Freedom Interactive Design: Would You Like a Website?
In the same vein as the Travelers site is Freedom Interactive Design’s Would You Like a Website?
In this instance, the compositing is essentially a reversed version of the Fallon site, with the live action creating a context for the work. Some of the tracking’s a little dodgy, but generally it’s well done, and the concept is pretty entertaining.
Thanks for the tip, Ross.
This Was Supposed to be the Future
The sites above are only two examples of a growing list of sites mixing 3D, motion graphics, live action and interactivity to create compelling (or at least novel) experiences. They’re not really new, but they’re getting more impressive by the day.
And yet I still feel frustrated by the current state of convergence.

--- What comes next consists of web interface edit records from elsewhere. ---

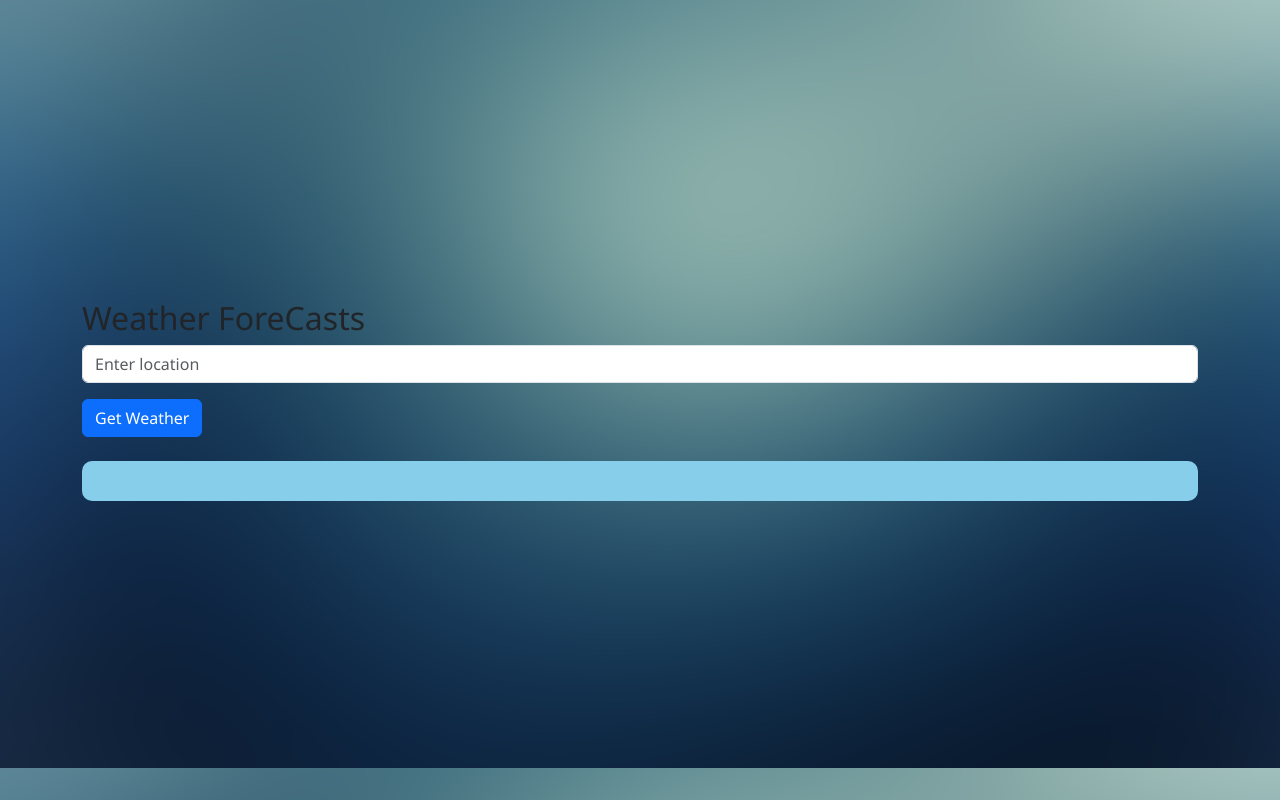
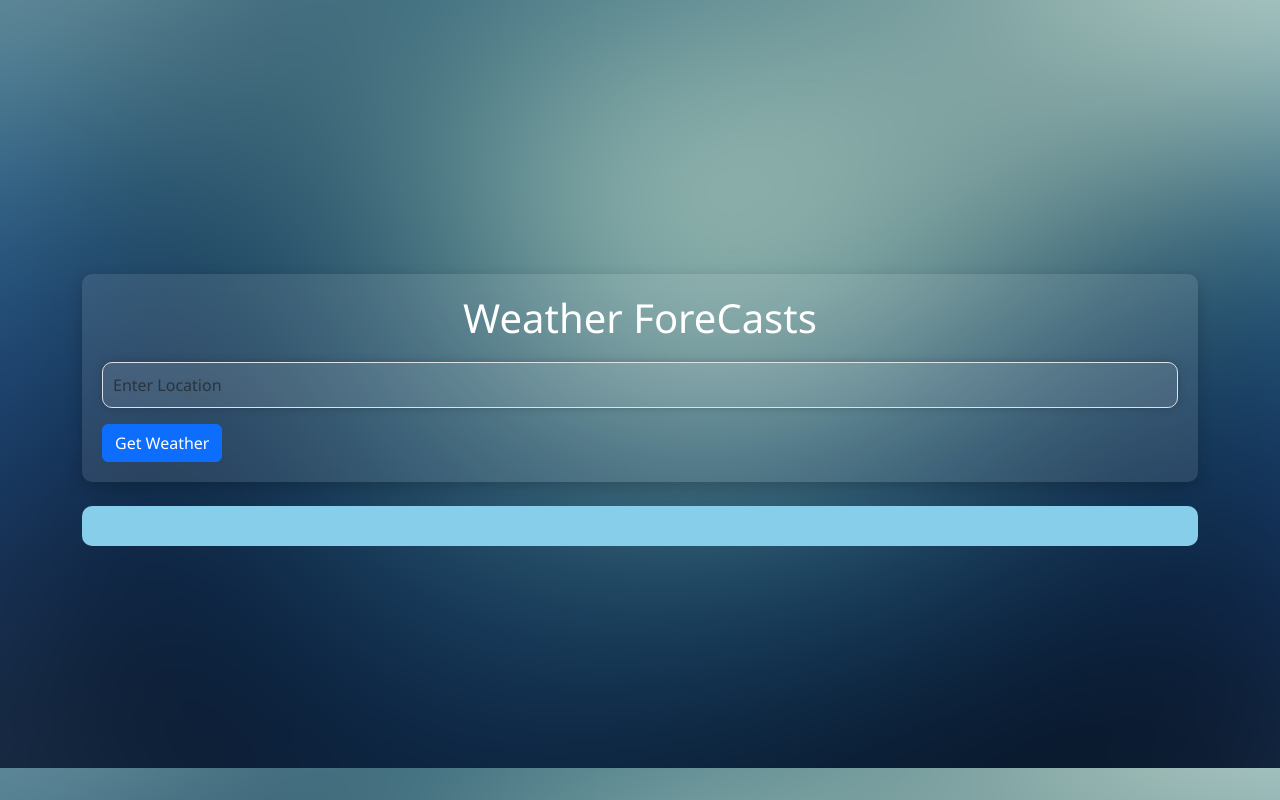
Before and after one commit to Kohl-codes/weather-app, a plain HTML site: page index.html in a window 1280 px wide. Drawn offline with nearby package versions, Linux system fonts and the light colour scheme.

Commit message:
updated des

```diff
--- a/index.css
+++ b/index.css
@@ -9,9 +9,31 @@ body {
 }
 
 h1 {
-    color: #6d28d9;
+    color: #ffffff;
     font-size: 2.5em;
     margin-bottom: 20px;
+    text-align: center;
+}
+
+.form-input{
+    border-radius: 8px;
+    padding: 20px;
+    margin-top: 20px;
+    background: rgba(255, 255, 255, 0.1);
+    border-radius: 10px;
+    box-shadow: 0 5px 15px rgba(0, 0, 0, 0.2);
+    color: black;
+    backdrop-filter: blur(10px);
+
+}
+
+.form-input .form-control {
+    background-color: rgba(255, 255, 255, 0.1);
+    padding: 10px;
+    border-radius: 10px;
+    box-shadow: 0 0 10px rgba(0, 0, 0, 0.2);
+    width: 100%;
+    text-align:left;
 }
 
 /* Container for the weather data */
--- a/index.html
+++ b/index.html
@@ -11,10 +11,12 @@
 <body>
 
     <div class="container">
-         <h2>Weather ForeCasts</h2>
-            <input type="text" id="location" placeholder="Enter location" class="form-control mb-3">
-            <button id="get-weather-btn" class="btn btn-primary" onclick="getWeather()"> Get Weather</button>
-            <div id="weather-result" class="mt-4 weather-display"></div>
+            <div class="form-input">
+                <h1>Weather ForeCasts</h1>
+                <input type="text" id="location" placeholder="Enter Location" class="form-control mb-3">
+                <button id="get-weather-btn" class="btn btn-primary" onclick="getWeather()"> Get Weather</button>
+            </div>
+        <div id="weather-result" class="mt-4 weather-display"></div>
     </div>
 
 
```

The lack of ultrabroadband penetration creates a glass ceiling for truly revolutionary mass market hybrid experiences. As it stands now, broadcast designers are forced to think within the rather rigid box of the browser, often treating it as a movie screen with hotspots. This is not unlike the trend of early web design in which sites attempted to basically become hyperlinked versions of their print-based counterparts. We try so hard to think outside of one box only to realize that we are still stuck in another, larger box.
Tools like After Effects (on the broadcast side) and Flash (on the web side) are inching closer and closer to each other in terms of overlapping functionality and roundtrip editing. And while Adobe’s acquisition of Macromedia promises to expedite this merging of tools, the fact is that, in the US at least, the infrastructure behind our delivery mechanisms is woefully limiting. What sucks is that there are several viable technologies that could potentially grant high-speed, inexpensive wireless internet access to millions of people, but since these technologies don’t fit within the short-sighted business goals of telecoms (and because the FCC is merely a puppet for these businesses), our creative growth, both as designers and consumers, is stunted.
The Good News, a.k.a. The Gospel According to Motion
Okay, I know I’m ranting, but I recently did see a very encouraging development. While riding up the escalator in the Tottenham Court station in London, I noticed that instead of dozens of posters lining the wall, there were dozens of flat-panel monitors. Dozens is kind of an understatement: there were a crapload of them, all synced to show the same video at the same time, so as you rode the escalator up you had a continuous video experience.
Motion graphics, in effect, had supplanted static graphic design.
I’m not sure if this shift if happening in the States yet; I’ll keep my eyes peeled while I’m in New York. But I am sure that the floodgates are open. In the next couple decades, every surface we formerly regarded as the domain of static design will increasingly become the playground of motion. This is exceptionally good news for motion graphics designers. We are positioned to ride a huge wave of growth in the design industry as this paradigm shift becomes a reality in train stations, airports, waiting rooms, living rooms—even on the covers of newspapers and magazines. And don’t get me started on mobile phones.
It’s not as far away as you might think. In fact, I think everything I’ve said here is so self-evident it borders on being obsolete. What I think isn’t so obvious is that the rise of motion graphics as the lingua franca of communication design corresponds to a McLuhan-like shift back towards a culture of storytelling (albeit storytelling powered by imagery, instead of auditory experience). Motion is inherently imbued with a narrative impulse, however abstract it might be. Motion is dynamic and fluid, like life itself.
In short, motion designers are the most relevant communicators for the 21st century.